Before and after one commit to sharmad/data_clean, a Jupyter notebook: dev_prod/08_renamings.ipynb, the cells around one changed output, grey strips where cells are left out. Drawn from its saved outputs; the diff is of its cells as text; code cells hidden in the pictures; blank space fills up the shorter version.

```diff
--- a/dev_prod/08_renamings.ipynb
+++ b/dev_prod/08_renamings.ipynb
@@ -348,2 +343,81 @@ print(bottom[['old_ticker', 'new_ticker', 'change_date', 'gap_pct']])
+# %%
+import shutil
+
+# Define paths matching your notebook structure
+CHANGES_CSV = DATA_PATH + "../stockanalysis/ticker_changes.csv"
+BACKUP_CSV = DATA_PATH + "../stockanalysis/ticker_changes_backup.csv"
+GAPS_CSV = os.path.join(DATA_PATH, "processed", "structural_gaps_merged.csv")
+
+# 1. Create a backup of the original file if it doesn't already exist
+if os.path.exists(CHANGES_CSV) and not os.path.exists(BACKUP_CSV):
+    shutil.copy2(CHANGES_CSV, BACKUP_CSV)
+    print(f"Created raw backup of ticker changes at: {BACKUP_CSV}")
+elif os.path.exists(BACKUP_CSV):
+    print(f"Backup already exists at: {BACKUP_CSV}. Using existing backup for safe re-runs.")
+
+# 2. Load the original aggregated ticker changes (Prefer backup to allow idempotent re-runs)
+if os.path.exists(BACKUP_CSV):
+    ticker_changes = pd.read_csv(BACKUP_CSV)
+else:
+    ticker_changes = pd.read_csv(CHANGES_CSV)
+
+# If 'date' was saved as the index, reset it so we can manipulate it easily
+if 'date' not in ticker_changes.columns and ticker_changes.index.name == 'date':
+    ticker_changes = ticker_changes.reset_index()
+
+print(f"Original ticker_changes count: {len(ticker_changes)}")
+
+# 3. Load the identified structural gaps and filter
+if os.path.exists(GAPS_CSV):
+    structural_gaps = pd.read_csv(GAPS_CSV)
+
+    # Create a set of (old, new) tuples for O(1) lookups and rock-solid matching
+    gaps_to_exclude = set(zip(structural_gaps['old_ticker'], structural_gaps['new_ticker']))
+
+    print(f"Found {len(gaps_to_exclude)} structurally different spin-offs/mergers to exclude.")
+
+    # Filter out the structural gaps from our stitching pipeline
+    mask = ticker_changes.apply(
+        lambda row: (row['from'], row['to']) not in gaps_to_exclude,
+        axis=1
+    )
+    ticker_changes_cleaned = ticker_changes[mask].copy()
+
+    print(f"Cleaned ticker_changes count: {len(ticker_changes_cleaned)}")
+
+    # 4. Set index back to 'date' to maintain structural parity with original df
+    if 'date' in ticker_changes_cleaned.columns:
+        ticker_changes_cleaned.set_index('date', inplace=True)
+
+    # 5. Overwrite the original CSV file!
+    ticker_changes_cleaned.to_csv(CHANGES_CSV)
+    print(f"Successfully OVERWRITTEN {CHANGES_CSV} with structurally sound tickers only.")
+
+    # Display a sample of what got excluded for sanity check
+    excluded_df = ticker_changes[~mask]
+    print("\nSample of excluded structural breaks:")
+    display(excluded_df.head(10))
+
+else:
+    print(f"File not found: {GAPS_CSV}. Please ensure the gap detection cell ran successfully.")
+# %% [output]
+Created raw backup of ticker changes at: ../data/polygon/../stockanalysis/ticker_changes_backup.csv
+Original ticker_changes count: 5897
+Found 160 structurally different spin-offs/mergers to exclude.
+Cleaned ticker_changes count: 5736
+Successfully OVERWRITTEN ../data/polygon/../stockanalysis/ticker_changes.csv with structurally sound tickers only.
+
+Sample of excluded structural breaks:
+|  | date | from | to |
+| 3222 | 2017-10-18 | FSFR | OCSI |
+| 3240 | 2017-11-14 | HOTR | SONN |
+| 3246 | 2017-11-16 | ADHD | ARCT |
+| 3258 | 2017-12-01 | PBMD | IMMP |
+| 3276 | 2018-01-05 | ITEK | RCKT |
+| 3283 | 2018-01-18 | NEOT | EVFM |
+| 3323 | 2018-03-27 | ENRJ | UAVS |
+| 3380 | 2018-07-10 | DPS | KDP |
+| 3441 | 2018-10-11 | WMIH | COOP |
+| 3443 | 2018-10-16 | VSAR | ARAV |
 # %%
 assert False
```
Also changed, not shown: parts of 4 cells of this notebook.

::::

◆ Exercise brief: Every entry above should be retyped exactly as shown.

◆ Completed exercise:
Before and after one commit to sharmad/data_clean, a Jupyter notebook: dev_prod/08_renamings.ipynb, the cells around one changed output, grey strips where cells are left out. Drawn from its saved outputs; the diff is of its cells as text; code cells hidden in the pictures; blank space fills up the shorter version.

```diff
--- a/dev_prod/08_renamings.ipynb
+++ b/dev_prod/08_renamings.ipynb
@@ -348,2 +343,81 @@ print(bottom[['old_ticker', 'new_ticker', 'change_date', 'gap_pct']])
+# %%
+import shutil
+
+# Define paths matching your notebook structure
+CHANGES_CSV = DATA_PATH + "../stockanalysis/ticker_changes.csv"
+BACKUP_CSV = DATA_PATH + "../stockanalysis/ticker_changes_backup.csv"
+GAPS_CSV = os.path.join(DATA_PATH, "processed", "structural_gaps_merged.csv")
+
+# 1. Create a backup of the original file if it doesn't already exist
+if os.path.exists(CHANGES_CSV) and not os.path.exists(BACKUP_CSV):
+    shutil.copy2(CHANGES_CSV, BACKUP_CSV)
+    print(f"Created raw backup of ticker changes at: {BACKUP_CSV}")
+elif os.path.exists(BACKUP_CSV):
+    print(f"Backup already exists at: {BACKUP_CSV}. Using existing backup for safe re-runs.")
+
+# 2. Load the original aggregated ticker changes (Prefer backup to allow idempotent re-runs)
+if os.path.exists(BACKUP_CSV):
+    ticker_changes = pd.read_csv(BACKUP_CSV)
+else:
+    ticker_changes = pd.read_csv(CHANGES_CSV)
+
+# If 'date' was saved as the index, reset it so we can manipulate it easily
+if 'date' not in ticker_changes.columns and ticker_changes.index.name == 'date':
+    ticker_changes = ticker_changes.reset_index()
+
+print(f"Original ticker_changes count: {len(ticker_changes)}")
+
+# 3. Load the identified structural gaps and filter
+if os.path.exists(GAPS_CSV):
+    structural_gaps = pd.read_csv(GAPS_CSV)
+
+    # Create a set of (old, new) tuples for O(1) lookups and rock-solid matching
+    gaps_to_exclude = set(zip(structural_gaps['old_ticker'], structural_gaps['new_ticker']))
+
+    print(f"Found {len(gaps_to_exclude)} structurally different spin-offs/mergers to exclude.")
+
+    # Filter out the structural gaps from our stitching pipeline
+    mask = ticker_changes.apply(
+        lambda row: (row['from'], row['to']) not in gaps_to_exclude,
+        axis=1
+    )
+    ticker_changes_cleaned = ticker_changes[mask].copy()
+
+    print(f"Cleaned ticker_changes count: {len(ticker_changes_cleaned)}")
+
+    # 4. Set index back to 'date' to maintain structural parity with original df
+    if 'date' in ticker_changes_cleaned.columns:
+        ticker_changes_cleaned.set_index('date', inplace=True)
+
+    # 5. Overwrite the original CSV file!
+    ticker_changes_cleaned.to_csv(CHANGES_CSV)
+    print(f"Successfully OVERWRITTEN {CHANGES_CSV} with structurally sound tickers only.")
+
+    # Display a sample of what got excluded for sanity check
+    excluded_df = ticker_changes[~mask]
+    print("\nSample of excluded structural breaks:")
+    display(excluded_df.head(10))
+
+else:
+    print(f"File not found: {GAPS_CSV}. Please ensure the gap detection cell ran successfully.")
+# %% [output]
+Created raw backup of ticker changes at: ../data/polygon/../stockanalysis/ticker_changes_backup.csv
+Original ticker_changes count: 5897
+Found 160 structurally different spin-offs/mergers to exclude.
+Cleaned ticker_changes count: 5736
+Successfully OVERWRITTEN ../data/polygon/../stockanalysis/ticker_changes.csv with structurally sound tickers only.
+
+Sample of excluded structural breaks:
+|  | date | from | to |
+| 3222 | 2017-10-18 | FSFR | OCSI |
+| 3240 | 2017-11-14 | HOTR | SONN |
+| 3246 | 2017-11-16 | ADHD | ARCT |
+| 3258 | 2017-12-01 | PBMD | IMMP |
+| 3276 | 2018-01-05 | ITEK | RCKT |
+| 3283 | 2018-01-18 | NEOT | EVFM |
+| 3323 | 2018-03-27 | ENRJ | UAVS |
+| 3380 | 2018-07-10 | DPS | KDP |
+| 3441 | 2018-10-11 | WMIH | COOP |
+| 3443 | 2018-10-16 | VSAR | ARAV |
 # %%
 assert False
```
Also changed, not shown: parts of 4 cells of this notebook.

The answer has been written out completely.